On September 26, 2007, William R. Berkley, Chairman and C.E.O. of W.R. Berkley Corporation, the ninth largest commercial insurer in the U.S., addressed the Senate Finance Committee concerning an alleged flaw in the current U.S. tax system that provides certain economic advantages to foreign property and casualty insurers domiciled in favorable tax jurisdictions, such as Bermuda. Speaking on behalf of his company, as well as thirteen other large domestic commercial lines and financial guarantee insurers (the “Coalition”), Mr. Berkley asserted that if the current tax system is not changed to eliminate the alleged unfair economic advantage it provides foreign insurance groups, the U.S. insurance capital base will continue to migrate abroad to more “tax-friendly” countries, threatening the future of our domestic insurance industry.

The current tax law in the U.S. allows a foreign-domiciled insurer with a U.S. affiliate to avoid paying tax on its domestic underwriting and investment income by reinsuring its business with a related-party reinsurer domiciled in a more favorable tax jurisdiction, thus generating potentially greater after-tax returns than some of its U.S. competitors. In particular, foreign insurers are able to avoid paying tax on investment income generated from loss reserves on “long-tail” lines of business, which are typically substantial in nature because such reserves are held for an extended period of time. The Coalition contends that such transactions have already resulted in billions of dollars of lost tax revenue for the U.S. government and provided foreign insurers with a huge competitive and financial advantage over their U.S. counterparts, who must pay tax on all of the income derived from their domestic underwriting and investment activities.

The Coalition contends that if the current tax system remains unchecked, the result will be the continued migration of capital abroad, as it provides an incentive for the formation of new companies in favorable foreign tax jurisdictions, who can then simply seek to acquire U.S. companies or lines of business to reap the benefits of the U.S. tax structure.
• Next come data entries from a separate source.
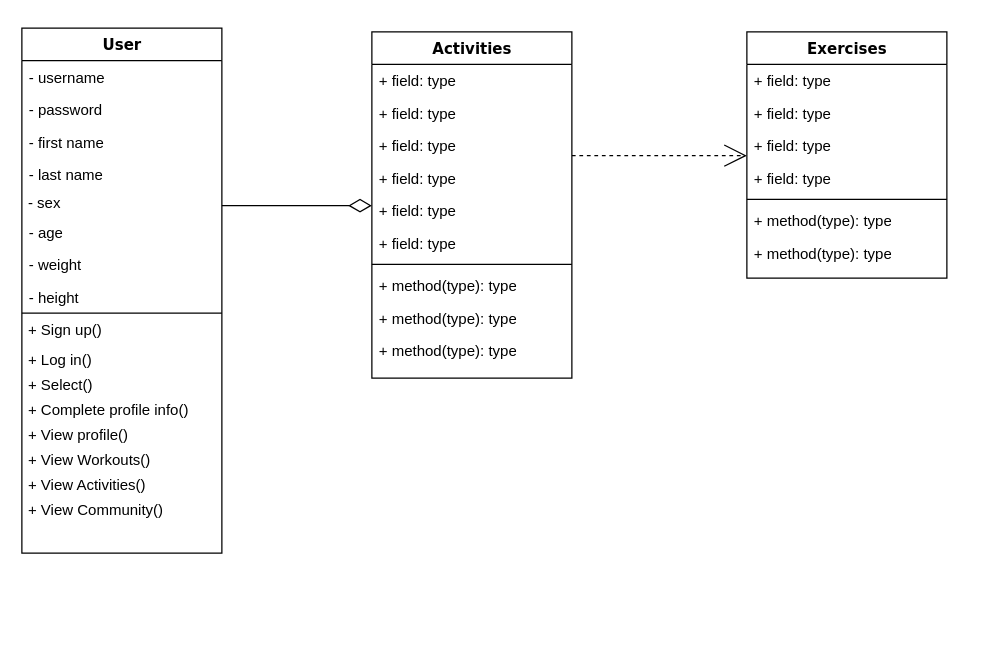
Earlier version of the draw.io diagram Docs./ClassDiagram.drawio (ShadiMe-flutter/Workout). Source tidied: cells renumbered, new cells numbered last; positions are measured from the earlier drawing's top-left corner, leaving out a move shared by most shapes. Both pictures are drawn from the tidied source at 125%, with x=0, y=0 at pixel (21, 28).
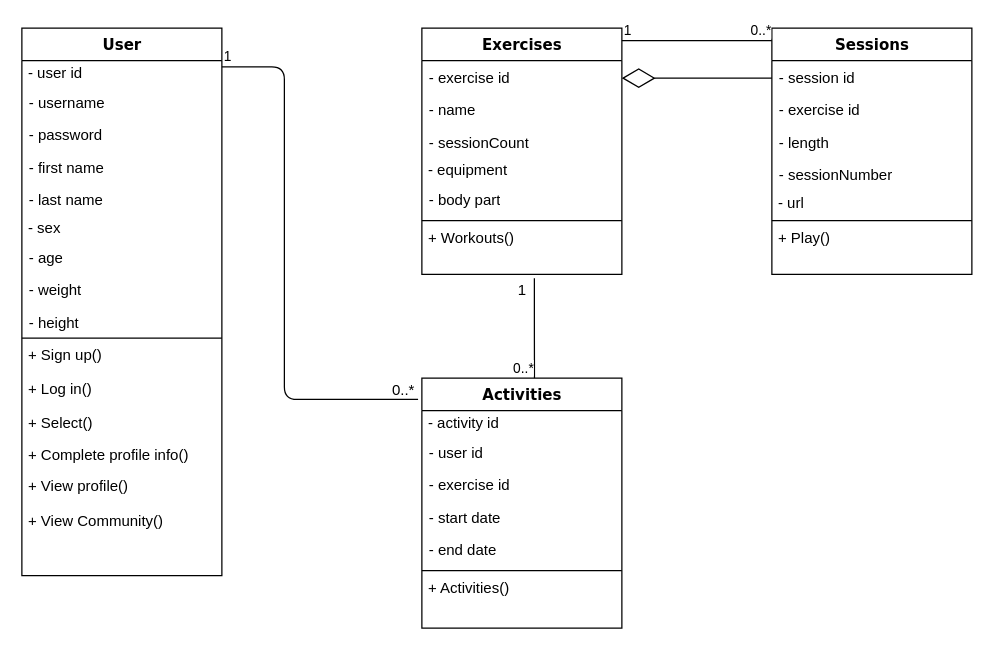
The same diagram, later.

Diff of the diagram source:
```diff
@@
     <mxCell id="2" value="User" style="swimlane;html=1;fontStyle=1;align=center;verticalAlign=top;horizontal=1;startSize=26;swimlaneFillColor=#ffffff;rounded=0;shadow=0;comic=0;labelBackgroundColor=none;strokeWidth=1;fillColor=none;fontFamily=Verdana;fontSize=12;" parent="1" vertex="1">
-      <mxGeometry width="160" height="420" as="geometry" />
+      <mxGeometry width="160" height="438" as="geometry" />
     </mxCell>
+    <mxCell id="41" value="&amp;nbsp;- user id" style="text;html=1;strokeColor=none;fillColor=none;align=left;verticalAlign=middle;whiteSpace=wrap;rounded=0;" parent="2" vertex="1">
+      <mxGeometry y="26" width="160" height="20" as="geometry" />
+    </mxCell>
     <mxCell id="3" value="- username" style="text;html=1;strokeColor=none;fillColor=none;align=left;verticalAlign=top;spacingLeft=4;spacingRight=4;whiteSpace=wrap;overflow=hidden;" parent="2" vertex="1">
-      <mxGeometry y="26" width="160" height="26" as="geometry" />
+      <mxGeometry y="46" width="160" height="26" as="geometry" />
     </mxCell>
     <mxCell id="4" value="- password" style="text;html=1;strokeColor=none;fillColor=none;align=left;verticalAlign=top;spacingLeft=4;spacingRight=4;whiteSpace=wrap;overflow=hidden;" parent="2" vertex="1">
-      <mxGeometry y="52" width="160" height="26" as="geometry" />
+      <mxGeometry y="72" width="160" height="26" as="geometry" />
     </mxCell>
     <mxCell id="5" value="- first name" style="text;html=1;strokeColor=none;fillColor=none;align=left;verticalAlign=top;spacingLeft=4;spacingRight=4;whiteSpace=wrap;overflow=hidden;" parent="2" vertex="1">
-      <mxGeometry y="78" width="160" height="26" as="geometry" />
+      <mxGeometry y="98" width="160" height="26" as="geometry" />
     </mxCell>
     <mxCell id="6" value="- last name" style="text;html=1;strokeColor=none;fillColor=none;align=left;verticalAlign=top;spacingLeft=4;spacingRight=4;whiteSpace=wrap;overflow=hidden;" parent="2" vertex="1">
-      <mxGeometry y="104" width="160" height="26" as="geometry" />
+      <mxGeometry y="124" width="160" height="26" as="geometry" />
     </mxCell>
     <mxCell id="7" value="&amp;nbsp;- sex" style="text;html=1;strokeColor=none;fillColor=none;align=left;verticalAlign=middle;whiteSpace=wrap;rounded=0;" parent="2" vertex="1">
-      <mxGeometry y="130" width="160" height="20" as="geometry" />
+      <mxGeometry y="150" width="160" height="20" as="geometry" />
     </mxCell>
     <mxCell id="8" value="- age&lt;br&gt;&lt;br&gt;&lt;br&gt;" style="text;html=1;strokeColor=none;fillColor=none;align=left;verticalAlign=top;spacingLeft=4;spacingRight=4;whiteSpace=wrap;overflow=hidden;" parent="2" vertex="1">
-      <mxGeometry y="150" width="160" height="26" as="geometry" />
+      <mxGeometry y="170" width="160" height="26" as="geometry" />
     </mxCell>
     <mxCell id="9" value="- weight" style="text;html=1;strokeColor=none;fillColor=none;align=left;verticalAlign=top;spacingLeft=4;spacingRight=4;whiteSpace=wrap;overflow=hidden;" parent="2" vertex="1">
-      <mxGeometry y="176" width="160" height="26" as="geometry" />
+      <mxGeometry y="196" width="160" height="26" as="geometry" />
     </mxCell>
     <mxCell id="10" value="- height" style="text;html=1;strokeColor=none;fillColor=none;align=left;verticalAlign=top;spacingLeft=4;spacingRight=4;whiteSpace=wrap;overflow=hidden;" parent="2" vertex="1">
-      <mxGeometry y="202" width="160" height="26" as="geometry" />
+      <mxGeometry y="222" width="160" height="26" as="geometry" />
     </mxCell>
     <mxCell id="11" value="&amp;nbsp;+ Sign up()" style="text;html=1;strokeColor=none;fillColor=none;align=left;verticalAlign=middle;whiteSpace=wrap;rounded=0;" parent="2" vertex="1">
-      <mxGeometry y="228" width="160" height="28" as="geometry" />
+      <mxGeometry y="248" width="160" height="28" as="geometry" />
     </mxCell>
     <mxCell id="12" value="&amp;nbsp;+ Log in()" style="text;html=1;strokeColor=none;fillColor=none;align=left;verticalAlign=middle;whiteSpace=wrap;rounded=0;" parent="2" vertex="1">
-      <mxGeometry y="256" width="160" height="20" as="geometry" />
+      <mxGeometry y="276" width="160" height="26" as="geometry" />
     </mxCell>
     <mxCell id="13" value="&amp;nbsp;+ Select()" style="text;html=1;strokeColor=none;fillColor=none;align=left;verticalAlign=middle;whiteSpace=wrap;rounded=0;" parent="2" vertex="1">
-      <mxGeometry y="276" width="160" height="20" as="geometry" />
+      <mxGeometry y="302" width="160" height="28" as="geometry" />
     </mxCell>
     <mxCell id="14" value="&amp;nbsp;+ Complete profile info()" style="text;html=1;strokeColor=none;fillColor=none;align=left;verticalAlign=middle;whiteSpace=wrap;rounded=0;" parent="2" vertex="1">
-      <mxGeometry y="296" width="160" height="20" as="geometry" />
+      <mxGeometry y="330" width="160" height="24" as="geometry" />
     </mxCell>
+    <mxCell id="16" style="endArrow=none;html=1;exitX=0;exitY=0;exitDx=0;exitDy=0;entryX=1;entryY=0;entryDx=0;entryDy=0;" parent="2" edge="1" source="11" target="11">
+      <mxGeometry relative="1" as="geometry" />
+    </mxCell>
     <mxCell id="15" value="&amp;nbsp;+ View profile()" style="text;html=1;strokeColor=none;fillColor=none;align=left;verticalAlign=middle;whiteSpace=wrap;rounded=0;" parent="2" vertex="1">
-      <mxGeometry y="316" width="160" height="20" as="geometry" />
+      <mxGeometry y="354" width="160" height="26" as="geometry" />
     </mxCell>
-    <mxCell id="16" style="endArrow=none;html=1;exitX=0;exitY=0;exitDx=0;exitDy=0;entryX=1;entryY=0;entryDx=0;entryDy=0;" parent="2" edge="1" source="11" target="11">
-      <mxGeometry relative="1" as="geometry" />
-    </mxCell>
-    <mxCell id="17" value="&amp;nbsp;+ View Workouts()" style="text;html=1;strokeColor=none;fillColor=none;align=left;verticalAlign=middle;whiteSpace=wrap;rounded=0;" parent="2" vertex="1">
-      <mxGeometry y="336" width="160" height="20" as="geometry" />
-    </mxCell>
-    <mxCell id="18" value="&amp;nbsp;+ View Activities()" style="text;html=1;strokeColor=none;fillColor=none;align=left;verticalAlign=middle;whiteSpace=wrap;rounded=0;" parent="2" vertex="1">
-      <mxGeometry y="356" width="160" height="20" as="geometry" />
-    </mxCell>
     <mxCell id="19" value="&amp;nbsp;+ View Community()" style="text;html=1;strokeColor=none;fillColor=none;align=left;verticalAlign=middle;whiteSpace=wrap;rounded=0;" parent="2" vertex="1">
-      <mxGeometry y="376" width="160" height="20" as="geometry" />
+      <mxGeometry y="380" width="160" height="30" as="geometry" />
     </mxCell>
-    <mxCell id="20" style="edgeStyle=elbowEdgeStyle;html=1;labelBackgroundColor=none;startFill=0;startSize=8;endArrow=open;endFill=0;endSize=16;fontFamily=Verdana;fontSize=12;elbow=vertical;dashed=1;" parent="1" edge="1" source="21" target="32">
-      <mxGeometry relative="1" as="geometry" />
-    </mxCell>
     <mxCell id="21" value="Activities" style="swimlane;html=1;fontStyle=1;align=center;verticalAlign=top;horizontal=1;startSize=26;swimlaneFillColor=#ffffff;rounded=0;shadow=0;comic=0;labelBackgroundColor=none;strokeWidth=1;fillColor=none;fontFamily=Verdana;fontSize=12;" parent="1" vertex="1">
-      <mxGeometry x="280" y="3" width="160" height="277" as="geometry" />
+      <mxGeometry x="320" y="280" width="160" height="200" as="geometry" />
     </mxCell>
+    <mxCell id="42" value="&amp;nbsp;- activity id" style="text;html=1;align=left;verticalAlign=middle;" parent="21" vertex="1">
+      <mxGeometry y="26" width="160" height="20" as="geometry" />
+    </mxCell>
+    <mxCell id="25" value="- user id" style="text;html=1;strokeColor=none;fillColor=none;align=left;verticalAlign=top;spacingLeft=4;spacingRight=4;whiteSpace=wrap;overflow=hidden;" parent="21" vertex="1">
+      <mxGeometry y="46" width="160" height="26" as="geometry" />
+    </mxCell>
+    <mxCell id="24" value="- exercise id" style="text;html=1;strokeColor=none;fillColor=none;align=left;verticalAlign=top;spacingLeft=4;spacingRight=4;whiteSpace=wrap;overflow=hidden;" parent="21" vertex="1">
+      <mxGeometry y="72" width="160" height="26" as="geometry" />
+    </mxCell>
-    <mxCell id="22" value="+ field: type" style="text;html=1;strokeColor=none;fillColor=none;align=left;verticalAlign=top;spacingLeft=4;spacingRight=4;whiteSpace=wrap;overflow=hidden;" parent="21" vertex="1">
-      <mxGeometry y="26" width="160" height="26" as="geometry" />
+    <mxCell id="22" value="- start date" style="text;html=1;strokeColor=none;fillColor=none;align=left;verticalAlign=top;spacingLeft=4;spacingRight=4;whiteSpace=wrap;overflow=hidden;" parent="21" vertex="1">
+      <mxGeometry y="98" width="160" height="26" as="geometry" />
     </mxCell>
-    <mxCell id="23" value="+ field: type" style="text;html=1;strokeColor=none;fillColor=none;align=left;verticalAlign=top;spacingLeft=4;spacingRight=4;whiteSpace=wrap;overflow=hidden;" parent="21" vertex="1">
-      <mxGeometry y="52" width="160" height="26" as="geometry" />
+    <mxCell id="23" value="- end date" style="text;html=1;strokeColor=none;fillColor=none;align=left;verticalAlign=top;spacingLeft=4;spacingRight=4;whiteSpace=wrap;overflow=hidden;" parent="21" vertex="1">
+      <mxGeometry y="124" width="160" height="26" as="geometry" />
     </mxCell>
-    <mxCell id="24" value="+ field: type" style="text;html=1;strokeColor=none;fillColor=none;align=left;verticalAlign=top;spacingLeft=4;spacingRight=4;whiteSpace=wrap;overflow=hidden;" parent="21" vertex="1">
-      <mxGeometry y="78" width="160" height="26" as="geometry" />
-    </mxCell>
-    <mxCell id="25" value="+ field: type" style="text;html=1;strokeColor=none;fillColor=none;align=left;verticalAlign=top;spacingLeft=4;spacingRight=4;whiteSpace=wrap;overflow=hidden;" parent="21" vertex="1">
-      <mxGeometry y="104" width="160" height="26" as="geometry" />
-    </mxCell>
-    <mxCell id="26" value="+ field: type" style="text;html=1;strokeColor=none;fillColor=none;align=left;verticalAlign=top;spacingLeft=4;spacingRight=4;whiteSpace=wrap;overflow=hidden;" parent="21" vertex="1">
-      <mxGeometry y="130" width="160" height="26" as="geometry" />
-    </mxCell>
-    <mxCell id="27" value="+ field: type" style="text;html=1;strokeColor=none;fillColor=none;align=left;verticalAlign=top;spacingLeft=4;spacingRight=4;whiteSpace=wrap;overflow=hidden;" parent="21" vertex="1">
-      <mxGeometry y="156" width="160" height="26" as="geometry" />
-    </mxCell>
     <mxCell id="28" style="line;html=1;strokeWidth=1;fillColor=none;align=left;verticalAlign=middle;spacingTop=-1;spacingLeft=3;spacingRight=3;labelPosition=right;" parent="21" vertex="1">
-      <mxGeometry y="182" width="160" height="8" as="geometry" />
+      <mxGeometry y="150" width="160" height="8" as="geometry" />
     </mxCell>
-    <mxCell id="29" value="+ method(type): type" style="text;html=1;strokeColor=none;fillColor=none;align=left;verticalAlign=top;spacingLeft=4;spacingRight=4;whiteSpace=wrap;overflow=hidden;" parent="21" vertex="1">
-      <mxGeometry y="190" width="160" height="26" as="geometry" />
-    </mxCell>
-    <mxCell id="30" value="+ method(type): type" style="text;html=1;strokeColor=none;fillColor=none;align=left;verticalAlign=top;spacingLeft=4;spacingRight=4;whiteSpace=wrap;overflow=hidden;" parent="21" vertex="1">
-      <mxGeometry y="216" width="160" height="26" as="geometry" />
-    </mxCell>
-    <mxCell id="31" value="+ method(type): type" style="text;html=1;strokeColor=none;fillColor=none;align=left;verticalAlign=top;spacingLeft=4;spacingRight=4;whiteSpace=wrap;overflow=hidden;" parent="21" vertex="1">
-      <mxGeometry y="242" width="160" height="26" as="geometry" />
-    </mxCell>
+    <mxCell id="43" value="&amp;nbsp;+ Activities()" style="text;html=1;strokeColor=none;fillColor=none;align=left;verticalAlign=middle;whiteSpace=wrap;rounded=0;" parent="21" vertex="1">
+      <mxGeometry y="158" width="160" height="20" as="geometry" />
+    </mxCell>
     <mxCell id="32" value="Exercises" style="swimlane;html=1;fontStyle=1;align=center;verticalAlign=top;horizontal=1;startSize=26;swimlaneFillColor=#ffffff;rounded=0;shadow=0;comic=0;labelBackgroundColor=none;strokeWidth=1;fillColor=none;fontFamily=Verdana;fontSize=12;" parent="1" vertex="1">
-      <mxGeometry x="580" y="3" width="160" height="197" as="geometry" />
+      <mxGeometry x="320" width="160" height="197" as="geometry" />
     </mxCell>
-    <mxCell id="33" value="+ field: type" style="text;html=1;strokeColor=none;fillColor=none;align=left;verticalAlign=top;spacingLeft=4;spacingRight=4;whiteSpace=wrap;overflow=hidden;" parent="32" vertex="1">
+    <mxCell id="33" value="- exercise id" style="text;html=1;strokeColor=none;fillColor=none;align=left;verticalAlign=top;spacingLeft=4;spacingRight=4;whiteSpace=wrap;overflow=hidden;" parent="32" vertex="1">
       <mxGeometry y="26" width="160" height="26" as="geometry" />
     </mxCell>
+    <mxCell id="36" value="- name" style="text;html=1;strokeColor=none;fillColor=none;align=left;verticalAlign=top;spacingLeft=4;spacingRight=4;whiteSpace=wrap;overflow=hidden;" parent="32" vertex="1">
+      <mxGeometry y="52" width="160" height="26" as="geometry" />
+    </mxCell>
-    <mxCell id="34" value="+ field: type" style="text;html=1;strokeColor=none;fillColor=none;align=left;verticalAlign=top;spacingLeft=4;spacingRight=4;whiteSpace=wrap;overflow=hidden;" parent="32" vertex="1">
-      <mxGeometry y="52" width="160" height="26" as="geometry" />
+    <mxCell id="34" value="- sessionCount" style="text;html=1;strokeColor=none;fillColor=none;align=left;verticalAlign=top;spacingLeft=4;spacingRight=4;whiteSpace=wrap;overflow=hidden;" parent="32" vertex="1">
+      <mxGeometry y="78" width="160" height="26" as="geometry" />
     </mxCell>
+    <mxCell id="44" value="&amp;nbsp;- equipment" style="text;html=1;strokeColor=none;fillColor=none;align=left;verticalAlign=middle;whiteSpace=wrap;rounded=0;" parent="32" vertex="1">
+      <mxGeometry y="104" width="160" height="20" as="geometry" />
+    </mxCell>
-    <mxCell id="35" value="+ field: type" style="text;html=1;strokeColor=none;fillColor=none;align=left;verticalAlign=top;spacingLeft=4;spacingRight=4;whiteSpace=wrap;overflow=hidden;" parent="32" vertex="1">
-      <mxGeometry y="78" width="160" height="26" as="geometry" />
+    <mxCell id="35" value="- body part" style="text;html=1;strokeColor=none;fillColor=none;align=left;verticalAlign=top;spacingLeft=4;spacingRight=4;whiteSpace=wrap;overflow=hidden;" parent="32" vertex="1">
+      <mxGeometry y="124" width="160" height="26" as="geometry" />
     </mxCell>
-    <mxCell id="36" value="+ field: type" style="text;html=1;strokeColor=none;fillColor=none;align=left;verticalAlign=top;spacingLeft=4;spacingRight=4;whiteSpace=wrap;overflow=hidden;" parent="32" vertex="1">
-      <mxGeometry y="104" width="160" height="26" as="geometry" />
-    </mxCell>
     <mxCell id="37" style="line;html=1;strokeWidth=1;fillColor=none;align=left;verticalAlign=middle;spacingTop=-1;spacingLeft=3;spacingRight=3;labelPosition=right;" parent="32" vertex="1">
-      <mxGeometry y="130" width="160" height="8" as="geometry" />
+      <mxGeometry y="150" width="160" height="8" as="geometry" />
     </mxCell>
-    <mxCell id="38" value="+ method(type): type" style="text;html=1;strokeColor=none;fillColor=none;align=left;verticalAlign=top;spacingLeft=4;spacingRight=4;whiteSpace=wrap;overflow=hidden;" parent="32" vertex="1">
-      <mxGeometry y="138" width="160" height="26" as="geometry" />
-    </mxCell>
-    <mxCell id="39" value="+ method(type): type" style="text;html=1;strokeColor=none;fillColor=none;align=left;verticalAlign=top;spacingLeft=4;spacingRight=4;whiteSpace=wrap;overflow=hidden;" parent="32" vertex="1">
-      <mxGeometry y="164" width="160" height="26" as="geometry" />
-    </mxCell>
-    <mxCell id="40" style="edgeStyle=elbowEdgeStyle;html=1;labelBackgroundColor=none;startFill=0;startSize=8;endArrow=diamondThin;endFill=0;endSize=16;fontFamily=Verdana;fontSize=12;elbow=vertical;" parent="1" edge="1" source="2" target="21">
-      <mxGeometry relative="1" as="geometry" />
-    </mxCell>
+    <mxCell id="45" value="&amp;nbsp;+ Workouts()" style="text;html=1;strokeColor=none;fillColor=none;align=left;verticalAlign=middle;whiteSpace=wrap;rounded=0;" parent="32" vertex="1">
+      <mxGeometry y="158" width="160" height="20" as="geometry" />
+    </mxCell>
+    <mxCell id="46" value="Sessions" style="swimlane;html=1;fontStyle=1;align=center;verticalAlign=top;horizontal=1;startSize=26;swimlaneFillColor=#ffffff;rounded=0;shadow=0;comic=0;labelBackgroundColor=none;strokeWidth=1;fillColor=none;fontFamily=Verdana;fontSize=12;" parent="1" vertex="1">
+      <mxGeometry x="600" width="160" height="197" as="geometry" />
+    </mxCell>
+    <mxCell id="47" value="- session id" style="text;html=1;strokeColor=none;fillColor=none;align=left;verticalAlign=top;spacingLeft=4;spacingRight=4;whiteSpace=wrap;overflow=hidden;" parent="46" vertex="1">
+      <mxGeometry y="26" width="160" height="26" as="geometry" />
+    </mxCell>
+    <mxCell id="48" value="- exercise id" style="text;html=1;strokeColor=none;fillColor=none;align=left;verticalAlign=top;spacingLeft=4;spacingRight=4;whiteSpace=wrap;overflow=hidden;" parent="46" vertex="1">
+      <mxGeometry y="52" width="160" height="26" as="geometry" />
+    </mxCell>
+    <mxCell id="49" value="- length" style="text;html=1;strokeColor=none;fillColor=none;align=left;verticalAlign=top;spacingLeft=4;spacingRight=4;whiteSpace=wrap;overflow=hidden;" parent="46" vertex="1">
+      <mxGeometry y="78" width="160" height="26" as="geometry" />
+    </mxCell>
+    <mxCell id="50" value="- sessionNumber" style="text;html=1;strokeColor=none;fillColor=none;align=left;verticalAlign=top;spacingLeft=4;spacingRight=4;whiteSpace=wrap;overflow=hidden;" parent="46" vertex="1">
+      <mxGeometry y="104" width="160" height="26" as="geometry" />
+    </mxCell>
+    <mxCell id="51" value="&amp;nbsp;- url" style="text;html=1;strokeColor=none;fillColor=none;align=left;verticalAlign=middle;whiteSpace=wrap;rounded=0;" parent="46" vertex="1">
+      <mxGeometry y="130" width="160" height="20" as="geometry" />
+    </mxCell>
+    <mxCell id="52" style="line;html=1;strokeWidth=1;fillColor=none;align=left;verticalAlign=middle;spacingTop=-1;spacingLeft=3;spacingRight=3;labelPosition=right;" parent="46" vertex="1">
+      <mxGeometry y="150" width="160" height="8" as="geometry" />
+    </mxCell>
+    <mxCell id="53" value="&amp;nbsp;+ Play()" style="text;html=1;strokeColor=none;fillColor=none;align=left;verticalAlign=middle;whiteSpace=wrap;rounded=0;" parent="46" vertex="1">
+      <mxGeometry y="158" width="160" height="20" as="geometry" />
+    </mxCell>
+    <mxCell id="54" style="endArrow=none;html=1;edgeStyle=orthogonalEdgeStyle;" parent="1" edge="1">
+      <mxGeometry relative="1" as="geometry">
+        <mxPoint x="480" y="10" as="sourcePoint" />
+        <mxPoint x="600" y="10" as="targetPoint" />
+      </mxGeometry>
+    </mxCell>
+    <mxCell id="55" value="1" style="edgeLabel;html=1;align=left;verticalAlign=bottom;" parent="54" vertex="1">
+      <mxGeometry x="-1" relative="1" as="geometry" />
+    </mxCell>
+    <mxCell id="56" value="0..*" style="edgeLabel;html=1;align=right;verticalAlign=bottom;" parent="54" vertex="1">
+      <mxGeometry x="1" relative="1" as="geometry" />
+    </mxCell>
+    <mxCell id="57" style="endArrow=none;html=1;edgeStyle=orthogonalEdgeStyle;exitX=1;exitY=0.25;exitDx=0;exitDy=0;entryX=-0.019;entryY=0.085;entryDx=0;entryDy=0;entryPerimeter=0;" parent="1" edge="1" source="41" target="21">
+      <mxGeometry relative="1" as="geometry">
+        <Array as="points">
+          <mxPoint x="210" y="31" />
+          <mxPoint x="210" y="297" />
+        </Array>
+      </mxGeometry>
+    </mxCell>
+    <mxCell id="58" value="1" style="edgeLabel;html=1;align=left;verticalAlign=bottom;" parent="57" vertex="1">
+      <mxGeometry x="-1" relative="1" as="geometry" />
+    </mxCell>
+    <mxCell id="59" style="endArrow=diamondThin;endFill=0;endSize=24;html=1;" parent="1" edge="1">
+      <mxGeometry relative="1" as="geometry">
+        <mxPoint x="600" y="40" as="sourcePoint" />
+        <mxPoint x="480" y="40" as="targetPoint" />
+      </mxGeometry>
+    </mxCell>
+    <mxCell id="60" style="endArrow=none;html=1;edgeStyle=orthogonalEdgeStyle;entryX=0.563;entryY=0;entryDx=0;entryDy=0;entryPerimeter=0;" parent="1" edge="1" target="21">
+      <mxGeometry relative="1" as="geometry">
+        <mxPoint x="410" y="200" as="sourcePoint" />
+        <Array as="points">
+          <mxPoint x="410" y="240" />
+          <mxPoint x="410" y="240" />
+        </Array>
+      </mxGeometry>
+    </mxCell>
+    <mxCell id="61" value="0..*" style="edgeLabel;html=1;align=right;verticalAlign=bottom;" parent="60" vertex="1">
+      <mxGeometry x="1" relative="1" as="geometry" />
+    </mxCell>
+    <mxCell id="62" value="1" style="text;html=1;align=center;verticalAlign=middle;" parent="1" vertex="1">
+      <mxGeometry x="390" y="200" width="20" height="20" as="geometry" />
+    </mxCell>
+    <mxCell id="63" value="0..*" style="text;html=1;align=center;verticalAlign=middle;" parent="1" vertex="1">
+      <mxGeometry x="290" y="280" width="30" height="20" as="geometry" />
+    </mxCell>
```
As a result, the Coalition believes that domestic insurers will become prime take-over targets for capital-rich foreign insurance groups.

The Coalition’s proposed legislation would alter the portion of the tax law that allows deductions for reinsurance premiums ceded to certain related foreign affiliates, but maintain the tax deduction for premiums ceded to unaffiliated foreign reinsurers.

To review a transcript of Mr. Berkley’s testimony, click here.